Supplied material =>
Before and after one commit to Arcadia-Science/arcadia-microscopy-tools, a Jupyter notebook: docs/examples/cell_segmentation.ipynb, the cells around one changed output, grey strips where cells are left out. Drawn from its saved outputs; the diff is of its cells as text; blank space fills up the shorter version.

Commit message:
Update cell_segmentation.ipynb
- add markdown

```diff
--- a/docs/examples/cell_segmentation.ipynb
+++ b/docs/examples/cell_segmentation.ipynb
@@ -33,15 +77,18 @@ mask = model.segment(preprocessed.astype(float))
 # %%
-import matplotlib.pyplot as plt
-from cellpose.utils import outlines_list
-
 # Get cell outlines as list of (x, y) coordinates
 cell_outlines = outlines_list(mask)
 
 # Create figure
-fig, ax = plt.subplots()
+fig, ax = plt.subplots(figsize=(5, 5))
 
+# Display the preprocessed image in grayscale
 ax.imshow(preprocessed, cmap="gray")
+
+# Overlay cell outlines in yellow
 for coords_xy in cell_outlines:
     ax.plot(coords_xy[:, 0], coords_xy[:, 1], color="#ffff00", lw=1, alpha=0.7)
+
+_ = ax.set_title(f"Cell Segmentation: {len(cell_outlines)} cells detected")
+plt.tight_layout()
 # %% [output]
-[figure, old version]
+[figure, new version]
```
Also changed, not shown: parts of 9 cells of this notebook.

Required action =>
Extract each entry in full and write it down exactly.

Task result =>
Before and after one commit to Arcadia-Science/arcadia-microscopy-tools, a Jupyter notebook: docs/examples/cell_segmentation.ipynb, the cells around one changed output, grey strips where cells are left out. Drawn from its saved outputs; the diff is of its cells as text; blank space fills up the shorter version.

Commit message:
Update cell_segmentation.ipynb
- add markdown

```diff
--- a/docs/examples/cell_segmentation.ipynb
+++ b/docs/examples/cell_segmentation.ipynb
@@ -33,15 +77,18 @@ mask = model.segment(preprocessed.astype(float))
 # %%
-import matplotlib.pyplot as plt
-from cellpose.utils import outlines_list
-
 # Get cell outlines as list of (x, y) coordinates
 cell_outlines = outlines_list(mask)
 
 # Create figure
-fig, ax = plt.subplots()
+fig, ax = plt.subplots(figsize=(5, 5))
 
+# Display the preprocessed image in grayscale
 ax.imshow(preprocessed, cmap="gray")
+
+# Overlay cell outlines in yellow
 for coords_xy in cell_outlines:
     ax.plot(coords_xy[:, 0], coords_xy[:, 1], color="#ffff00", lw=1, alpha=0.7)
+
+_ = ax.set_title(f"Cell Segmentation: {len(cell_outlines)} cells detected")
+plt.tight_layout()
 # %% [output]
-[figure, old version]
+[figure, new version]
```
Also changed, not shown: parts of 9 cells of this notebook.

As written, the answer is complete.